      • ‘Then the eleven of them stood together in their battle gear, and Godwin raised his cup, and the ten pledged thegns raised theirs, and so they saluted each other, and drank.’
    5. 1.5 A sports team of eleven players.
      • ‘There is also an assortment of teams from the other major cities - Basel, Bern, Winterthur, Zug and of course Zurich, which supports not one but two Sri Lankan elevens, neither of which is on speaking terms with the other.’
      • ‘Chelsea often starts a match with no British-born player in the eleven.’
      • ‘The playing elevens for the decider described by former Indian Test player Navjot Sidhu as ‘too close to call’ will be named just before the toss today.’
      • ‘In a reversal of the result between the clubs' first elevens, Sheriff Hutton Bridge had by far the better of a draw at Acomb where the home side crawled to 97-8 in the face of Bridge's 196-5.’
      • ‘It was an impressive display by the local eleven.’
      • ‘Woodhouse Grange gained partial revenge for their premier division mauling when they had the better of a draw with Heworth when the clubs' second elevens clashed at Sutton-on-Derwent.’
      • ‘Oh yeah, he was the bald midfielder who played for Denmark at the last World Cup and two European Championships and would slot into most Premiership elevens.’
      • ‘The second eleven played fourteen and won five.’
      • ‘Yeadon Cricket Club are in deep trouble unable to field two full elevens as the Bradford League season gets underway.’
      • ‘Lancashire play Holland and Western Province on Monday and Tuesday in the triangular competition with the final next Thursday and complete the trip with fixtures against club and academy elevens.’
      • ‘The England manager could barely assemble a first eleven from the key English players on the European scene.’
      • ‘But for more exciting ties and the chance of an occasional victory forget parochial (more like third) best and go for a British eleven.’

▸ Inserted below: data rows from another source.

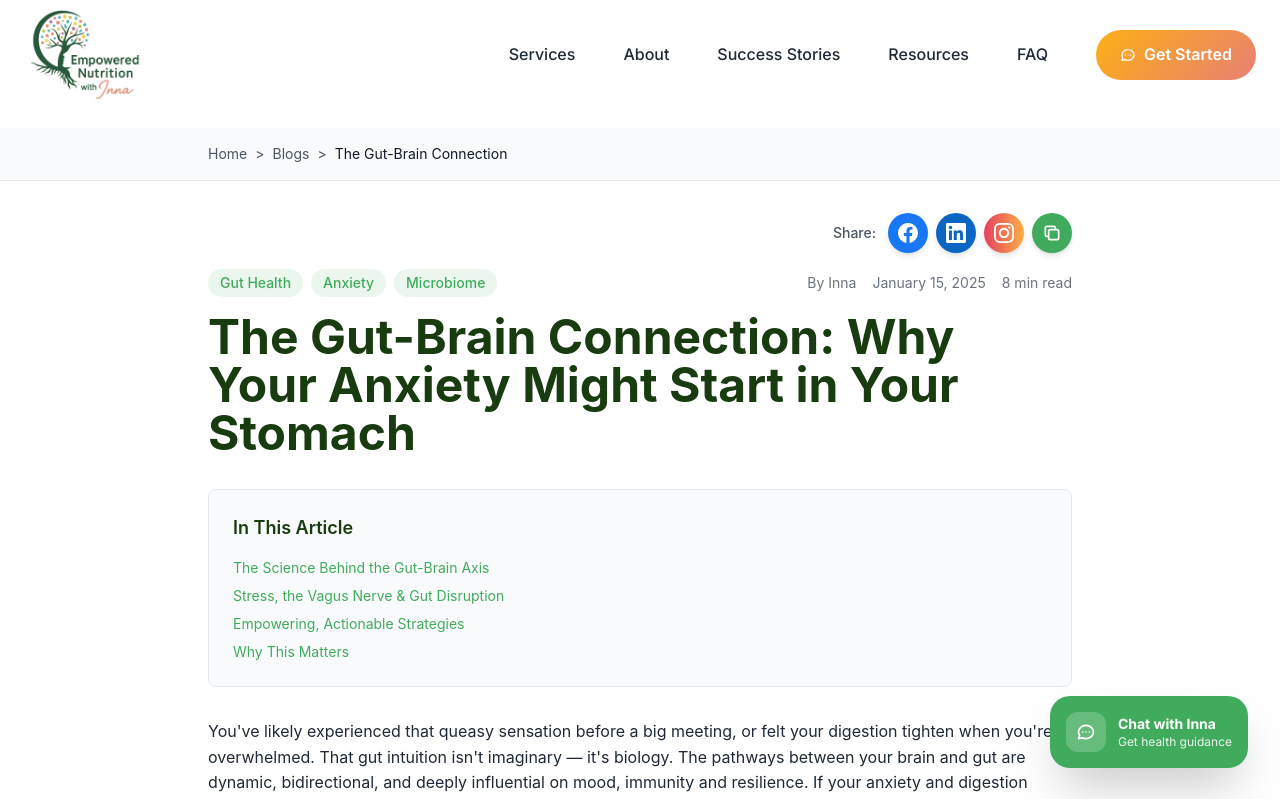
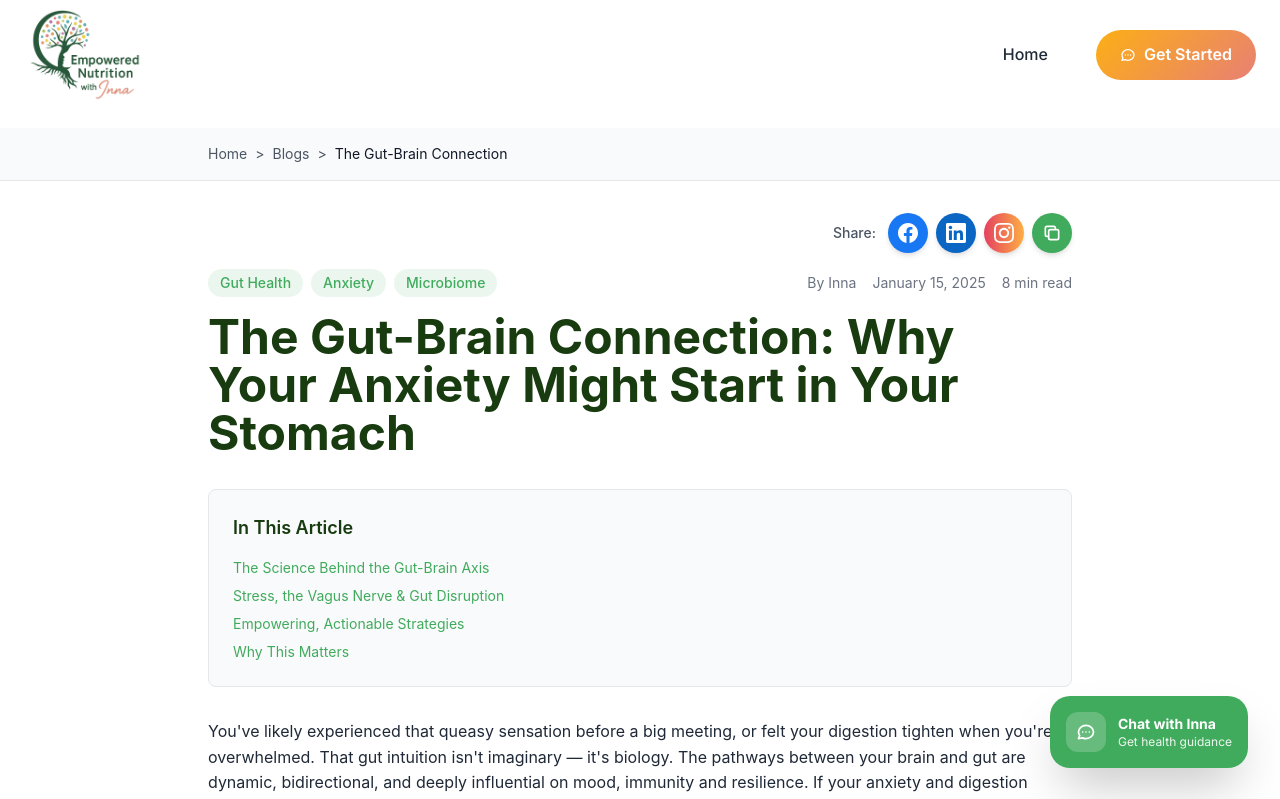
Before and after one commit to EmpoweredWithInna/website, a Next.js app: page /blogs/gut-brain-connection in a window 1280 px wide. Shown: the top 799 px of the page. Built offline with nearby package versions, Linux system fonts and the light colour scheme.

Commit message:
fix: blog header fixed

```diff
--- a/components/header.tsx
+++ b/components/header.tsx
@@ -1,12 +1,17 @@
 'use client';
 
 import { useState, useEffect } from 'react';
+import { usePathname } from 'next/navigation';
 import Image from 'next/image';
 import Link from 'next/link';
 
 export function Header() {
   const [isMenuOpen, setIsMenuOpen] = useState(false);
   const [isScrolled, setIsScrolled] = useState(false);
+  const pathname = usePathname();
+
+  // Check if we're on a blog page
+  const isBlogPage = pathname?.startsWith('/blogs');
 
   useEffect(() => {
     const handleScroll = () => {
@@ -40,6 +45,32 @@ export function Header() {
         </div>
 
         <ul className="hidden lg:flex items-center gap-8 xl:gap-12">
+          {isBlogPage ? (
+            <>
+              <li>
+                <Link href="/" className={`font-medium transition-all duration-300 hover:scale-105 ${isScrolled ? 'text-gray-800 hover:text-[#41ab5d]' : 'text-gray-800 hover:text-[#41ab5d]'
+                  }`}>
+                  Home
+                </Link>
+              </li>
+
+              <li>
+                <Link href="https://calendly.com/inna-ntp/free-15-minutes-discovery-call-via-phone">
+                  <button className="group relative gradient-bg text-white px-6 py-3 rounded-full font-semibold transition-all duration-300 hover:bg-[#41ab5d] hover:scale-105 hover:shadow-xl hover:shadow-emerald-500/25">
+                    <span className="relative z-10 flex items-center gap-2">
+                      <svg className="w-4 h-4" fill="none" stroke="currentColor" viewBox="0 0 24 24">
+                        <path strokeLinecap="round" strokeLinejoin="round" strokeWidth={2} d="M8 12h.01M12 12h.01M16 12h.01M21 12c0 4.418-4.03 8-9 8a9.863 9.863 0 01-4.255-.949L3 20l1.395-3.72C3.512 15.042 3 13.574 3 12c0-4.418 4.03-8 9-8s9 3.582 9 8z" />
+                      </svg>
+                      Get Started
+                    </span>
+                    <div className="absolute inset-0 bg-gradient-to-r from-emerald-600 to-teal-600 rounded-full opacity-0 group-hover:opacity-100 transition-opacity duration-300"></div>
+                  </button>
+                </Link>
+              </li>
+            </>
+          ) : (
+            // Regular page navigation
+            <>
               <li>
                 <a href="#services" className={`font-medium transition-all duration-300 hover:scale-105 ${isScrolled ? 'text-gray-800 hover:text-[#41ab5d]' : 'text-gray-800 hover:text-[#41ab5d]'
                   }`}>
@@ -83,6 +114,8 @@ export function Header() {
                   </button>
                 </Link>
               </li>
+            </>
+          )}
         </ul>
 
         <button
@@ -106,6 +139,20 @@ export function Header() {
         }`}>
         <div className="max-w-7xl mx-auto px-6 py-8">
           <ul className="space-y-6">
+            {isBlogPage ? (
+              // Blog page mobile navigation - only home link
+              <li>
+                <Link
+                  href="/"
+                  className="block text-lg font-medium text-gray-800 hover:text-[#41ab5d] transition-colors py-2"
+                  onClick={() => setIsMenuOpen(false)}
+                >
+                  Home
+                </Link>
+              </li>
+            ) : (
+              // Regular page mobile navigation
+              <>
                 <li>
                   <a
                     href="#services"
@@ -162,6 +209,8 @@ export function Header() {
                     Get Started
                   </button>
                 </li>
+              </>
+            )}
           </ul>
         </div>
       </div>
```
Lines whose indentation alone changed are shown as unchanged.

  • up to eleven

    • informal So as to reach or surpass the maximum level; to an extreme or intense degree.

      ‘turn the volume up to eleven’
      ‘I like my art cranked up to eleven’
      • ‘It followed the existential/kickass pattern of the first movie, with each cranked up to eleven.’
      • ‘This type of condescension is cranked up to eleven here - there's no room for even a hint of interpretation.’
      • ‘Turn that stereo up to eleven, close your eyes, and pray for some live dates soon.’
      • ‘Slip the disc into your player and turn the volume up to eleven.’
      • ‘Every plot is turned up to eleven, as it were.’
      • ‘His band's amps went up to eleven.’
      • ‘If you played one of the past games in the series, imagine one of them cranked up to eleven.’
      • ‘Not for the faint-hearted, this wine has the flavour turned up to eleven.’
      • ‘He only really had one character - himself turned up to eleven.’
      • ‘The drama has been amped up to eleven.’


Old English endleofon, from the base of one + a second element (probably expressing the sense ‘left over’) occurring also in twelve; of Germanic origin and related to Dutch and German elf.